A command word or phrase is something chosen by you to instruct your dog to do something. So just like you teach your puppy to ‘sit’ or ‘come‘, you can use other command words for toilet training.
For example, when your pup goes for a wee, the command word could be “go wee wee”. And if it’s number two, you could say “Go poo poo”.
Whenever they pee or poo (even if it’s in the wrong place) repeat the command words calmly and gently to your pup.
The only difference is, if they have toileted inside then they get no praise after you’ve repeated the command phrase. Simply clean the mess as normal.
Every time they go toilet in the correct place give them lots of positive praise and fuss. Make out like they have just done the best thing in the world!

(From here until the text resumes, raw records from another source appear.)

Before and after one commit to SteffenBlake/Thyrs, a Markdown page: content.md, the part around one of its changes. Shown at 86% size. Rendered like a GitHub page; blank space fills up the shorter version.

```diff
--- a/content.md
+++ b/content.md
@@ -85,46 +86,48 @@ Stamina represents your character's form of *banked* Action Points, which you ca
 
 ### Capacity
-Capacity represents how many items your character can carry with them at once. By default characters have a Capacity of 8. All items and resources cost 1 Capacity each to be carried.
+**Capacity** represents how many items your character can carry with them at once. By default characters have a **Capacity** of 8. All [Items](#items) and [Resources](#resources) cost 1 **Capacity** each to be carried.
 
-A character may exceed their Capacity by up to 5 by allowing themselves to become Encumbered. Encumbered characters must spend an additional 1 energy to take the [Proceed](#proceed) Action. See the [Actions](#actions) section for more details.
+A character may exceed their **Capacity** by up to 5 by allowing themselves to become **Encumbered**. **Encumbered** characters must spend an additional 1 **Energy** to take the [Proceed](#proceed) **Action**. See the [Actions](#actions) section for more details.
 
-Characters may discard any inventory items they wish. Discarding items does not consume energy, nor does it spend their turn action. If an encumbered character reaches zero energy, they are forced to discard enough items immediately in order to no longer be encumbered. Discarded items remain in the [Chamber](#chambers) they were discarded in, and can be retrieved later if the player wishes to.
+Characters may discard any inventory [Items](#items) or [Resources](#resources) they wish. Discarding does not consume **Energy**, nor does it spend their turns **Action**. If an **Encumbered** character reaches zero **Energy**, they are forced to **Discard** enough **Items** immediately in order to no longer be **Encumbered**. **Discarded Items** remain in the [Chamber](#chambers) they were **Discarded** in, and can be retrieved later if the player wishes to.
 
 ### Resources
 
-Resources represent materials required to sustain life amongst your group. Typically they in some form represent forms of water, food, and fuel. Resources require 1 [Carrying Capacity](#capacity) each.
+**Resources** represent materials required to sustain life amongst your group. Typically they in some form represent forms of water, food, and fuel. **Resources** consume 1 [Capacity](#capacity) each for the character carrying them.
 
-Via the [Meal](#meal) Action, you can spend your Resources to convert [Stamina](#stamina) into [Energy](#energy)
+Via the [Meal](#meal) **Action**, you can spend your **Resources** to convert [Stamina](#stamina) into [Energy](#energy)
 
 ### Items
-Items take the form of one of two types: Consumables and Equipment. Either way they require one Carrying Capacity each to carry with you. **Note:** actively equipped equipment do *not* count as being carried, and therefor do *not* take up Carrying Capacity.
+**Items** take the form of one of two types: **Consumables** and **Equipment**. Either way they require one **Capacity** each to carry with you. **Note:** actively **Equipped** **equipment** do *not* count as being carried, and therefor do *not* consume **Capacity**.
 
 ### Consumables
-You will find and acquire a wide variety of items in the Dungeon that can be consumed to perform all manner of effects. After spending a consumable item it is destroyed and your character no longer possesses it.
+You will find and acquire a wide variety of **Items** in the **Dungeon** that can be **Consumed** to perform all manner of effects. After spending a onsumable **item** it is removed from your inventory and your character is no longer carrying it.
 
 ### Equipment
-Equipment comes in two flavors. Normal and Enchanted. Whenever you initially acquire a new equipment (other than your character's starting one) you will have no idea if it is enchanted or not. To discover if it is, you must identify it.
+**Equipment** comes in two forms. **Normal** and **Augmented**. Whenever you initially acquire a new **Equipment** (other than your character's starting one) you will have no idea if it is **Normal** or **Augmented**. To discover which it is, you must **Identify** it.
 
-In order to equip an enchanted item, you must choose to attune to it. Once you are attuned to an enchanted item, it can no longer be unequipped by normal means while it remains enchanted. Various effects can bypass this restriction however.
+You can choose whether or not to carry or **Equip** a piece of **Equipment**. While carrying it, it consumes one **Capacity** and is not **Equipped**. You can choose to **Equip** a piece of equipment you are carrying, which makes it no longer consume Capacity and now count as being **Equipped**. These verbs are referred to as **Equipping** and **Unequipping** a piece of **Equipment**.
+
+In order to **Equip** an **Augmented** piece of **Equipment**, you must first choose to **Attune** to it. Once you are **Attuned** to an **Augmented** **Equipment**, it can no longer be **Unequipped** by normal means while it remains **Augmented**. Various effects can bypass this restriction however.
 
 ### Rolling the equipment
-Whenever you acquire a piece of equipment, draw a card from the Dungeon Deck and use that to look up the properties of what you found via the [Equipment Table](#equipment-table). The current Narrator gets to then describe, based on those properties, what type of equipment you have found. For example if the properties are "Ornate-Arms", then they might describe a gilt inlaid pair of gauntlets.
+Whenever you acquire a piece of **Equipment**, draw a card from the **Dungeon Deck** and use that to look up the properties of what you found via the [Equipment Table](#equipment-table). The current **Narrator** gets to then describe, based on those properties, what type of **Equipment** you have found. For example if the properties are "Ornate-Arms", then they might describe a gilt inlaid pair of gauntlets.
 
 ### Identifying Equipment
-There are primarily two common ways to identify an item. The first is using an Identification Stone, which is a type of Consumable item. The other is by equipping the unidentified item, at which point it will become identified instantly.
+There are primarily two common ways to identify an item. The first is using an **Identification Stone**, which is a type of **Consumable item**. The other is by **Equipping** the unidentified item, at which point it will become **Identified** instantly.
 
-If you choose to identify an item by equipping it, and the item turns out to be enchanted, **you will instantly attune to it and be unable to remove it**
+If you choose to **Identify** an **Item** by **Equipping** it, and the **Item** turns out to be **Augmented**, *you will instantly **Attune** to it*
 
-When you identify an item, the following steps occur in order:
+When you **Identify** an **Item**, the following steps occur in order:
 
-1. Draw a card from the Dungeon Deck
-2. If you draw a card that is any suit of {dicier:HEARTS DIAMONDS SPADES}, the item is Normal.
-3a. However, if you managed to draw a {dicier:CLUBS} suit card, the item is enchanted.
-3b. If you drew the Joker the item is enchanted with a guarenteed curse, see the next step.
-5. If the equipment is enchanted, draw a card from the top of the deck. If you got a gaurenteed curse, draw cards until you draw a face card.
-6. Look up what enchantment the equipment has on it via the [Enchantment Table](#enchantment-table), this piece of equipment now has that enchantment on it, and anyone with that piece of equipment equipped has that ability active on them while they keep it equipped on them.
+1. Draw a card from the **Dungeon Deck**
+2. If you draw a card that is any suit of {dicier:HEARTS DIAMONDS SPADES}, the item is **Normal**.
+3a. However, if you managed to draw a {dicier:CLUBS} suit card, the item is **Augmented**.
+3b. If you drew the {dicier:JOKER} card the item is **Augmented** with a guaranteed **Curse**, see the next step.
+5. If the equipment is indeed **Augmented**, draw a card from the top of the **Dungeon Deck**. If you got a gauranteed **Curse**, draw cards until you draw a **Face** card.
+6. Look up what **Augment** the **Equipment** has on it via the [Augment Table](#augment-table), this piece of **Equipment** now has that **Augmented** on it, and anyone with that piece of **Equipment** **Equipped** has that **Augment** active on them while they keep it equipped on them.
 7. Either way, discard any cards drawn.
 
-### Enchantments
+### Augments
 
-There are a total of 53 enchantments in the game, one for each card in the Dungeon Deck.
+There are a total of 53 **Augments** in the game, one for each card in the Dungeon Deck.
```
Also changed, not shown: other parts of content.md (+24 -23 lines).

If your pup is food motivated, a little treat or small bit of their usual food can also work well.
Overnight your pup will not be able to hold its bladder so will either soil where they are sleeping or ask to be let out to the toilet in the night.
We have years of experience toilet training puppies and we are happy to help and share our knowledge.
Flea treatment and deworming
It’s advisable to deworm your pup every month until the age of six months and then every three months thereafter.
If you're conscious about your pup's toxic load and prefer a non-chemical alternative to regular worming treatments, try a worm egg count.
It’s better for your pet, the planet and better for your pocket as it can save you a few pounds!
A small sample of your dog's faeces is sent to the laboratory where they check for any evidence of worms (such as eggs or larvae). Here they will also identify what worms they are.
You can then choose to treat accordingly with advice from your vet.
Flea and tick treatment can be given usually monthly or every three months depending on the product.
There is a choice of spot-on medications, oral tablets, or even collars.
If you are not sure which would be the best choice for your pup, please speak to a Buddy vet nurse here for advice.
Vet bills can be quite expensive and are rising even further due to the cost-of-living crisis.
It's not surprising that many pet owners may not have the savings for a rainy day to cover unexpected veterinary costs.
There are many different choices for insurance, but you need to research which is best for you and your budget.
Think about how much you would be happy to pay per month and what you would like your policy to cover you for.
Some pet insurance providers cover surgeries, hospitalisation, diagnosis of disease, treatment for disease, advertising for lost pets, euthanasia costs, dental work, referrals etc.
But if you want your insurance to cover you for all or some of the above, this can increase the monthly premium you pay.
I know it’s tedious but take time to read the terms and conditions carefully, so you know exactly what’s covered.
If you don’t fancy pet insurance, it’s wise to put money regularly into a pet savings account to cover vet costs.
And there you have it!
We hope our top tips and expert advice empower you to feel confident in raising your new fluffy family member.
If you need more puppy parenting tips or help getting your buddy settled, come and speak with our vet nurses for free.